I have to admit that whilst I was aware that the Nazi’s carried out horrendous medical experiments on POW’s, I was not aware that the Japanese had done the same. Some of the most gruesome atrocities of World War II – medical experiments on Chinese, Russian and American prisoners – were committed in China by Japan’s infamous Unit 731. Unit 731 was first founded in 1932 in occupied China by Shiro Ishi of the Imperial Army of Japan. The Unit 731 complex covered six square kilometers and consisted of more than 150 buildings and was based in the Pingfang district of the city of Harbin in the puppet state of Manchukuo.. The design of the facilities made them hard to destroy by bombing.
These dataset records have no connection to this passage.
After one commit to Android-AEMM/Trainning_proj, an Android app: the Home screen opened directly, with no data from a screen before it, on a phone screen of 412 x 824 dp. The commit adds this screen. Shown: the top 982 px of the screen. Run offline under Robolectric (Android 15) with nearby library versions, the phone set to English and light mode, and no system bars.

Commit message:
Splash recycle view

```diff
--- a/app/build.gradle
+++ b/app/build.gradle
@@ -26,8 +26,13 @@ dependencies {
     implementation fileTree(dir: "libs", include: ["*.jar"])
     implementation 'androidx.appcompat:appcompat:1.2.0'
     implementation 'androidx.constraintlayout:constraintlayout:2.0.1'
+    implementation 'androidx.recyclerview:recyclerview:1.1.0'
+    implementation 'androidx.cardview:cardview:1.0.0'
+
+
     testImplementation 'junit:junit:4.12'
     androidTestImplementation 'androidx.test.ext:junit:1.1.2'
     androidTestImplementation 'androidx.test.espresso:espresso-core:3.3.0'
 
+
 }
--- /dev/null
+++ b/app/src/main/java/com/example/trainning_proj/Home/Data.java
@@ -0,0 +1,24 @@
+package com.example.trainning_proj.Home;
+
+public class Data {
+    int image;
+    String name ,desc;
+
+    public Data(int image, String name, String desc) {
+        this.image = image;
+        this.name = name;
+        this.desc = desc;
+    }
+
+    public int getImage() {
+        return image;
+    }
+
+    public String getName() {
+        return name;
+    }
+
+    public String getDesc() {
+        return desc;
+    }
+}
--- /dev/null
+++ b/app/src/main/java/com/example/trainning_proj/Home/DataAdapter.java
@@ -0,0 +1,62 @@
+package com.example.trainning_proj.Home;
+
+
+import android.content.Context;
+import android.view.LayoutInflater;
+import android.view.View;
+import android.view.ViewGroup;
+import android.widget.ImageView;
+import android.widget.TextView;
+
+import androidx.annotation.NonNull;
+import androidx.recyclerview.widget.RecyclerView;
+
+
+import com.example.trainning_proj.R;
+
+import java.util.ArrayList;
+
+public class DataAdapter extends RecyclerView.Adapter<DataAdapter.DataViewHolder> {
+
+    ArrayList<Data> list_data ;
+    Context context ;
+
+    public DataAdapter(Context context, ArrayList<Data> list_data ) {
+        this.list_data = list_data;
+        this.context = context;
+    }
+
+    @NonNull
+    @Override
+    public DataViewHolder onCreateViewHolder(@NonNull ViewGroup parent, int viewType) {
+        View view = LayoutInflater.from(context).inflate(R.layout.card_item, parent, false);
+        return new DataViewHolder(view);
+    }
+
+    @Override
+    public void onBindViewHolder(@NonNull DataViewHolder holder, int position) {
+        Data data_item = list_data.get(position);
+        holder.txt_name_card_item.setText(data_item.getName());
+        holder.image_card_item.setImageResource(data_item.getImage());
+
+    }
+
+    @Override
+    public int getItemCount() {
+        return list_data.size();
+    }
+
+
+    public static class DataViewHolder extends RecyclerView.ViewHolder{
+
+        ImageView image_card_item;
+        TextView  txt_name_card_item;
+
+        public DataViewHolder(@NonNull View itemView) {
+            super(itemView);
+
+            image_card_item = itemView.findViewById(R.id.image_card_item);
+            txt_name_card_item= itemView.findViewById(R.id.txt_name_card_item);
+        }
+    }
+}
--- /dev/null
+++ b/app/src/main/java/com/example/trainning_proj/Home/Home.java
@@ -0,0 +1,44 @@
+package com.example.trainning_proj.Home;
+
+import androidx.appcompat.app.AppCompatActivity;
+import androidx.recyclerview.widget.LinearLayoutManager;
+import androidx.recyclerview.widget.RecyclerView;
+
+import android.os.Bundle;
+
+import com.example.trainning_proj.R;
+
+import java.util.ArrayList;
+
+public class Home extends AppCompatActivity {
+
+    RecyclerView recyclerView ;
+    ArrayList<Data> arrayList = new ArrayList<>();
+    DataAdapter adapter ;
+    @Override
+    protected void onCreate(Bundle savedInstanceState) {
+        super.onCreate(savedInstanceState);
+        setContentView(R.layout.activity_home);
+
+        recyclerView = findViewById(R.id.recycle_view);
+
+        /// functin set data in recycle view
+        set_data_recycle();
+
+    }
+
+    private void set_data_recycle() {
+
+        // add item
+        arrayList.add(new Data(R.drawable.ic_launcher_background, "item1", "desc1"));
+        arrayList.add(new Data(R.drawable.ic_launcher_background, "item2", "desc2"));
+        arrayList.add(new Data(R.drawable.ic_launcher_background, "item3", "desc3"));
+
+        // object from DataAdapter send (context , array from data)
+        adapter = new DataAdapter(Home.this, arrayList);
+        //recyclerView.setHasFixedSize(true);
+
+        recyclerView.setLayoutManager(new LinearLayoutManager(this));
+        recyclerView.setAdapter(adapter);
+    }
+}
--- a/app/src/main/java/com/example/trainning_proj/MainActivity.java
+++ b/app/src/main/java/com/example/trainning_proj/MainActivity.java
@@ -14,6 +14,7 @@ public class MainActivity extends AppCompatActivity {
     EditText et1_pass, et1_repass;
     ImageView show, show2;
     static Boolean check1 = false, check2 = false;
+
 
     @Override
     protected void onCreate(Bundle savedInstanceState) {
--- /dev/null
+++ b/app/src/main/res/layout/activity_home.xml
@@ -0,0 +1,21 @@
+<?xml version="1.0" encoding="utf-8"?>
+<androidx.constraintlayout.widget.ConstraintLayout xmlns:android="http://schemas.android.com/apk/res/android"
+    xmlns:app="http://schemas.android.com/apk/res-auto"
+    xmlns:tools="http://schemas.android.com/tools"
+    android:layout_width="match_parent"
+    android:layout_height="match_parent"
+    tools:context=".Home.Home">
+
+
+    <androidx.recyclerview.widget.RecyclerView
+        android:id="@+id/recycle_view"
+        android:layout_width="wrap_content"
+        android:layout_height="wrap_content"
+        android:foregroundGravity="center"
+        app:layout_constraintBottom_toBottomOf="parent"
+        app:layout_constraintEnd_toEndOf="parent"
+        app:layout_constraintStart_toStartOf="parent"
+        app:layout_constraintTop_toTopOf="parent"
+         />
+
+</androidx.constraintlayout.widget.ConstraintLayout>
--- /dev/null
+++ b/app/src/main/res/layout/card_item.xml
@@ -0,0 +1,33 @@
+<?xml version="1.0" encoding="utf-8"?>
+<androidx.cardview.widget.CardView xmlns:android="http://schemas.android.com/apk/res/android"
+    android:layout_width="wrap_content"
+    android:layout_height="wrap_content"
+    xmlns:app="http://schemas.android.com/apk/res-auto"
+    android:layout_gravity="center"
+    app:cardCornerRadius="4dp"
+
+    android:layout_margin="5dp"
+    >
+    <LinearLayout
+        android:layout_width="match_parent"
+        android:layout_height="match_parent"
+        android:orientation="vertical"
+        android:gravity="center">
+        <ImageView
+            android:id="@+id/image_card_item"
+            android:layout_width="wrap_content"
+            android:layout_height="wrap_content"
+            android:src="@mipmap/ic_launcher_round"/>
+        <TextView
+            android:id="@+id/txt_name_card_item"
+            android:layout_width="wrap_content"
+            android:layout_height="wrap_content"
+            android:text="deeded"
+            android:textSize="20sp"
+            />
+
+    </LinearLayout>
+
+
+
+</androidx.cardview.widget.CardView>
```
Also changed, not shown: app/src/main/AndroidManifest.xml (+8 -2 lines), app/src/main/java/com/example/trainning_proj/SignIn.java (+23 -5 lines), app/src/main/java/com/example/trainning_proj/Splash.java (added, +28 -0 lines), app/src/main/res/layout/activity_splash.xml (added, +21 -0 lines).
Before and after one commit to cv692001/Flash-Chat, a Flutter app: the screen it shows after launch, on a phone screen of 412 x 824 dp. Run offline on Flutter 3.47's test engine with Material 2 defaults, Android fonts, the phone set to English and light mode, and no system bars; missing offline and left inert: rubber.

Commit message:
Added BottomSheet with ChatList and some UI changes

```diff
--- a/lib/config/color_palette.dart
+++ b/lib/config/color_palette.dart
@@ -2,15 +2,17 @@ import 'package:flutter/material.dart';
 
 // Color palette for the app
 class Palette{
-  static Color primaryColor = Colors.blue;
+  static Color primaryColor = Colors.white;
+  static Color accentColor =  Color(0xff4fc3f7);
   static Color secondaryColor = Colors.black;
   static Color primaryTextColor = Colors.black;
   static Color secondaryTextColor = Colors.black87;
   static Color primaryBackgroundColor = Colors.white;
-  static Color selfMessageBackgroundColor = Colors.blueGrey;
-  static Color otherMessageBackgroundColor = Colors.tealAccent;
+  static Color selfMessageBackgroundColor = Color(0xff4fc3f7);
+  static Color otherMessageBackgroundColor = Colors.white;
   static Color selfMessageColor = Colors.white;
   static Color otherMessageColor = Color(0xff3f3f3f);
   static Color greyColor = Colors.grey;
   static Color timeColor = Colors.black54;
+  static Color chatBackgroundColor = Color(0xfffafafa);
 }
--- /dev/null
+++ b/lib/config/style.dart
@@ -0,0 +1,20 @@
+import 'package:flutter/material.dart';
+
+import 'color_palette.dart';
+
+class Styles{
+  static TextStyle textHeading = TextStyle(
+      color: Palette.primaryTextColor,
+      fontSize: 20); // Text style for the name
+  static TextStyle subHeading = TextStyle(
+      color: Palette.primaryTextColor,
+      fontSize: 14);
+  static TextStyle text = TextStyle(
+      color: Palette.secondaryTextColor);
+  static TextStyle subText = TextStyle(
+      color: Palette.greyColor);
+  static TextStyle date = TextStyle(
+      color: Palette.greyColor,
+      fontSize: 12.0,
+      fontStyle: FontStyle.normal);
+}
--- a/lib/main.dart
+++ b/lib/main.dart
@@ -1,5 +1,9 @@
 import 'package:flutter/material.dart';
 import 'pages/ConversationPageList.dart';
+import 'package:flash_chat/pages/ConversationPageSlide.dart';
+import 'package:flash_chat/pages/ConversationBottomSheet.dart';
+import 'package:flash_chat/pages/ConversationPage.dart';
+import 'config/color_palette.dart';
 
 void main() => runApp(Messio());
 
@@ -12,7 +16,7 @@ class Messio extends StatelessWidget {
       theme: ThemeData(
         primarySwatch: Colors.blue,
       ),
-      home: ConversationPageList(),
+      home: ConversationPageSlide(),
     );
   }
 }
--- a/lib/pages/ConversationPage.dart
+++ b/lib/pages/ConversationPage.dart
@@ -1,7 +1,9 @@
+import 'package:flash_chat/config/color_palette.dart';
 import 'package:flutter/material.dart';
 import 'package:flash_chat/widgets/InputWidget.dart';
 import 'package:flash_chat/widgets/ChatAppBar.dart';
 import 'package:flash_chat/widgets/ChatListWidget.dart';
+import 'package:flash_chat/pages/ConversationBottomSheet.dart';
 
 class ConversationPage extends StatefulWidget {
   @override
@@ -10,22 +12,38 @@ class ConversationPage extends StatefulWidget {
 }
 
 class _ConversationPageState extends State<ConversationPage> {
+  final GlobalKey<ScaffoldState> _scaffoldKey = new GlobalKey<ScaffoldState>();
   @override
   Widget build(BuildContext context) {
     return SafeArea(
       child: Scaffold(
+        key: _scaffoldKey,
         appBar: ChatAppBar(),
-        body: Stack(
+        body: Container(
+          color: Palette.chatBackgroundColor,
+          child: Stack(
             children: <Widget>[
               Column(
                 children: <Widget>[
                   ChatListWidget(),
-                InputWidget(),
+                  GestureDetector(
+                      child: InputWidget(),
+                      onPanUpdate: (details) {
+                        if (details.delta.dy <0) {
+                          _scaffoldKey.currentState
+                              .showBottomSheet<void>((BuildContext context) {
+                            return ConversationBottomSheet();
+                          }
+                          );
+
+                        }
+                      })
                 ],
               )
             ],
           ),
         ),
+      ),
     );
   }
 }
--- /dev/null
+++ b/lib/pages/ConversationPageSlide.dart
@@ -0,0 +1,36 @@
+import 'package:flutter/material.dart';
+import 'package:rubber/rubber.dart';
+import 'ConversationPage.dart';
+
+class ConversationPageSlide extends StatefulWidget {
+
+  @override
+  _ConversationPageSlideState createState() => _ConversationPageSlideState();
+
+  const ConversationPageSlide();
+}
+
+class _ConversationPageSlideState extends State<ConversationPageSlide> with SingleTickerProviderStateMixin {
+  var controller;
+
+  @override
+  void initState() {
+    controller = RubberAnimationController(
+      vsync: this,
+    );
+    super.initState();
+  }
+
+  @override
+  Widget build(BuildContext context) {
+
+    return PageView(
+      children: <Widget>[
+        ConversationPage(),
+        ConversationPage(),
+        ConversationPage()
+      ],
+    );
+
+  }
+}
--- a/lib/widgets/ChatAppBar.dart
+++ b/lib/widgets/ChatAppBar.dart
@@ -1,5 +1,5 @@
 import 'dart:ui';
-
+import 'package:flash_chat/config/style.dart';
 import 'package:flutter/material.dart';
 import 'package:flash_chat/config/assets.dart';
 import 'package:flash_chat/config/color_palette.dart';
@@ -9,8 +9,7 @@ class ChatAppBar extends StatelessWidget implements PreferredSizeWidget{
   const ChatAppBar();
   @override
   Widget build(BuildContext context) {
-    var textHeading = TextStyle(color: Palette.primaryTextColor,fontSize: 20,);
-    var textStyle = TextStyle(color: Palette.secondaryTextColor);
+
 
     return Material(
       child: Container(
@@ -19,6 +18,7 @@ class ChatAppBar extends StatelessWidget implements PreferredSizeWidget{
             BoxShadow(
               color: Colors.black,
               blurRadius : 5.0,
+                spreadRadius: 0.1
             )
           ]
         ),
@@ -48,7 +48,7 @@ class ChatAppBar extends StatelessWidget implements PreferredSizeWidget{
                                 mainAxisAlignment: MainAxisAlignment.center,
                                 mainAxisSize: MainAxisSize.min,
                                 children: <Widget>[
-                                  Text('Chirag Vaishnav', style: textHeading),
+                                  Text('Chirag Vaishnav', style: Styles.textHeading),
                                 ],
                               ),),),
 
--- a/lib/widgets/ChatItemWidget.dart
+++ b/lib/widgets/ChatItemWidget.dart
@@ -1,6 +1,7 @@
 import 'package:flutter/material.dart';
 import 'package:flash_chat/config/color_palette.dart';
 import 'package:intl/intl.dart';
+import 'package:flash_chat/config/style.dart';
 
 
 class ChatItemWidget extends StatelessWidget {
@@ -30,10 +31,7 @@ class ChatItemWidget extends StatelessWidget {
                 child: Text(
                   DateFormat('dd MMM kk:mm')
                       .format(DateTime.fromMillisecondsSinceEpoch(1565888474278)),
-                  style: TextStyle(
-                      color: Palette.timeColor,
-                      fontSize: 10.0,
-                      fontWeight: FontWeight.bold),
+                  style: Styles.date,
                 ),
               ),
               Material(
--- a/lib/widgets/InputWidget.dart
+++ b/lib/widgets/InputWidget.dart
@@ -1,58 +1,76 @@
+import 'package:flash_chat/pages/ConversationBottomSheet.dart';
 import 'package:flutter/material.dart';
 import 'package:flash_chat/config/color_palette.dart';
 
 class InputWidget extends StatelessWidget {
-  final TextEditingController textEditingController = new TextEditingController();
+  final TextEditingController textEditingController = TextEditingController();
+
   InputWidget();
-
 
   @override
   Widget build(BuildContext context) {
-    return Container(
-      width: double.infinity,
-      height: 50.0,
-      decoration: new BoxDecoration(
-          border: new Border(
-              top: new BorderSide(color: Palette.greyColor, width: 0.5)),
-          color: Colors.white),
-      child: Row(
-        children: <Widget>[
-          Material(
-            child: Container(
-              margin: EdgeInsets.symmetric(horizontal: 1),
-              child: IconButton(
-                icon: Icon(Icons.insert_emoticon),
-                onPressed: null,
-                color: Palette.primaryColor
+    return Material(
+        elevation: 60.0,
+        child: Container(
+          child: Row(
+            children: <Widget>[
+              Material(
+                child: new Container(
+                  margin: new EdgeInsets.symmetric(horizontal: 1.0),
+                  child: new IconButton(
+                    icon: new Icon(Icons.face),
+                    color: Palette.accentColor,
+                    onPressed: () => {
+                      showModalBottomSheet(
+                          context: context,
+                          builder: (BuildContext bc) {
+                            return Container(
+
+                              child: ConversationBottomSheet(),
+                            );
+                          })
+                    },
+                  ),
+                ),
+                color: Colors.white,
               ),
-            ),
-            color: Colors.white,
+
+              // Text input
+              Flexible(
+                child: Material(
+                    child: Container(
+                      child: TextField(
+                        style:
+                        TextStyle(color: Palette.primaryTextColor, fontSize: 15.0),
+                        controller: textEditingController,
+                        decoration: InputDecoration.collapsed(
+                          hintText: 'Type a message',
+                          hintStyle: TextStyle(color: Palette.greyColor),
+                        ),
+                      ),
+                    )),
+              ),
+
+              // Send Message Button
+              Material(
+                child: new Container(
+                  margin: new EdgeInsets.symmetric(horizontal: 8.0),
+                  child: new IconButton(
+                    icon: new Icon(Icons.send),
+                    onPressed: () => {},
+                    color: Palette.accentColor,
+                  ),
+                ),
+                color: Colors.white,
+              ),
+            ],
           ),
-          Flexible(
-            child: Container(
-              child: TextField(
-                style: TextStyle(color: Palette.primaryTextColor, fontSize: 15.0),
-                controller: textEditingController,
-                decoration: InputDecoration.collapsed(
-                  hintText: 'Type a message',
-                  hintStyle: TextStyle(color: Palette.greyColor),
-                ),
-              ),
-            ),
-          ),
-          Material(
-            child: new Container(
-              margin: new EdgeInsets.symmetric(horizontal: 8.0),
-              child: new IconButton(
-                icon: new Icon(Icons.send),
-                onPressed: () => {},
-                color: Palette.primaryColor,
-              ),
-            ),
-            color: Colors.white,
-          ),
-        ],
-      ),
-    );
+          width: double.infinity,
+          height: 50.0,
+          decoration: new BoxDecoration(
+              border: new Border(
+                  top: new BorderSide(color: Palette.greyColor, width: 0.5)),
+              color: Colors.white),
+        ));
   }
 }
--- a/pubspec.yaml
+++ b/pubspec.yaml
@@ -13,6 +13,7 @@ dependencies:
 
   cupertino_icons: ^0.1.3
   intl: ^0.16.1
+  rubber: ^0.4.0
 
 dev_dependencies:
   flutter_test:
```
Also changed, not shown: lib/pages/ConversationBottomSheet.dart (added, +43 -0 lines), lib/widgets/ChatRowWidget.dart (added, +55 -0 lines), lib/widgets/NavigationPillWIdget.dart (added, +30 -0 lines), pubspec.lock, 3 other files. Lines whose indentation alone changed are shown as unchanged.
Ishii’s “Secret of Secrets” was kept from thousands of employees at Unit 731. Prisoners would pass through tunnel entrances to the “death blocks” of blocks seven and eight, never to return again. The only thing guaranteed when entering either of these blocks was death and pain. The reason Ishii chose the remote location of Manchuria was in order to test specifically on live human subjects. Ishii accumulated most of his subjects from a detention camp called Hogoin in Pingfan. Russians who would not cooperate and give any information after being house at Hogoin would be sent straight to Unit 731. Though, seventy percent of the humans used were Chinese. “Unsuspecting and innocent people were also tricked into the clutches of Unit 731. Some were lured by the prospect of employment. Young boys, mothers and children, even pregnant women, were trapped”. Throughout the existence of Unit 731 in Pingfan, three thousand people were sacrificed. ” The prison was a vision of hell. Through the syphole cut in the steel doors of each cell, the plight of the chained prisoners could be seen. Some had rotting limbs, bits of bone protruding through skin blackened by necrosis. Others were sweating in high fever, writhing in agony or moaning in pain. Those who suffered from respiratory infections coughed incessantly. Some were bloated, some emaciated, and others were blistered or had open wounds. Many of the cells were communal. An infected person would be put with healthy prisoners to see how easily diseases spread. In desperation prisoners would try to practice primitive preventive medicine to escape contagion”. Female prisoners were raped daily and was almost routine among the guards. The doctors used various methods of dispersing the diseases. They could be sprayed invisibly, in gas chambers, or in food, drink, chocolates, melons, or crackers.